Current implementations include a project with Toronto's Financial Post (I4I is not only a good-old SGML company, it is a good old Canadian SGML company, and one that has inherited staff from the best of the other companies.) The Post has an SQL database and they have modeled the SQL queries in SGML. The retrieved content is inserted into a document instance. The document then goes to FrameMaker+SGML and gets published as a CD-ROM, on the Web as HTML, and in print.
Will this ever become more than a development environemnt? Certainly, we like to see an editor with a Word interface and real XML out the back end. Whoever King Arthur or Prince Charming turns out to be, he will have to build a GUI for the I4I templates as well and face down who knows what other fire-breathing bugs. Switching metaphors, we view each of these attempts to marry writer-ease-of-use with structure-and-validation as important experiments, even if this one, too, fails to last.

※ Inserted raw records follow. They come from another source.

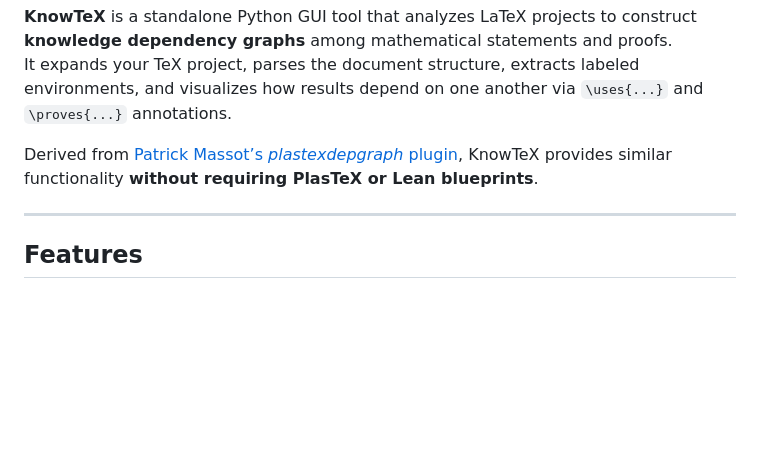
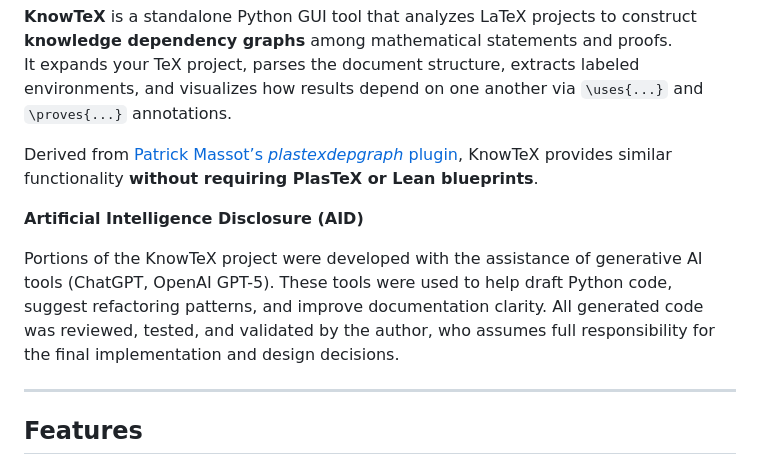
Before and after one commit to ElifUskuplu/KnowTex, a Markdown page: README.md, the part around the change. Rendered like a GitHub page; blank space fills up the shorter version.

Commit message:
Include AI Disclosure in README
Added a section on AI assistance in project development.

```diff
--- a/README.md
+++ b/README.md
@@ -4,6 +4,10 @@
 It expands your TeX project, parses the document structure, extracts labeled environments, and visualizes how results depend on one another via `\uses{...}` and `\proves{...}` annotations.
 
 Derived from [Patrick Massot’s *plastexdepgraph* plugin](https://github.com/PatrickMassot/plastexdepgraph), KnowTeX provides similar functionality **without requiring PlasTeX or Lean blueprints**.
+
+**Artificial Intelligence Disclosure (AID)**
+
+Portions of the KnowTeX project were developed with the assistance of generative AI tools (ChatGPT, OpenAI GPT-5). These tools were used to help draft Python code, suggest refactoring patterns, and improve documentation clarity. All generated code was reviewed, tested, and validated by the author, who assumes full responsibility for the final implementation and design decisions.
 
 ---
 
```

Grif's SGML editorGrif is the name of the company with an SGML editor that looked destined for historical footnote status until the technology was purchased by I4I earlier this year, along with contracts for several key employees. Needless to say, the Grif customer base in Europe, chief among them the aerospace and automotive industries, is relieved that the product will be supported and developed. Release 3.0 is due out soon.
I4I also offers and supports the Grif Information Management System, composed of the editor, a viewer, and an API toolkit. Pricing for the Grif System ranges from $850 to $13,000, depending on configuration and options.
Features of the Grif editor include the ability to view a document in multiple styles, each in its own window. A change made to a document in any window is synchronized in all views. The editor will paginate, but only in single columns. There is a math editor, but it uses the company's own DTD, not the W3C Math Markup Language. The editor handles pictures in a layer with pointers to and from the text.
Grif certainly would have made an interesting footnote. It was a spin off from INRIA (Institut de Recherche en Automatique), a French research institute, which was a founding member of the W3C. At the very first WWW conference in Darmstadt, Grif announced the release of Symposia, an HTML editor that supports saves to remote servers. And, of course, it is Grif that Jean Paoli left for Microsoft to evangelize for SGML.
Here is some of our earlier Grif coverage from June, 1996 and May, 1995.
Perhaps by XML '98 Chicago we will have some indication of whether I4I was just picking up contacts and personnel, or if it intends to develop this technology and, if so, how it fits with the I4I Word editor.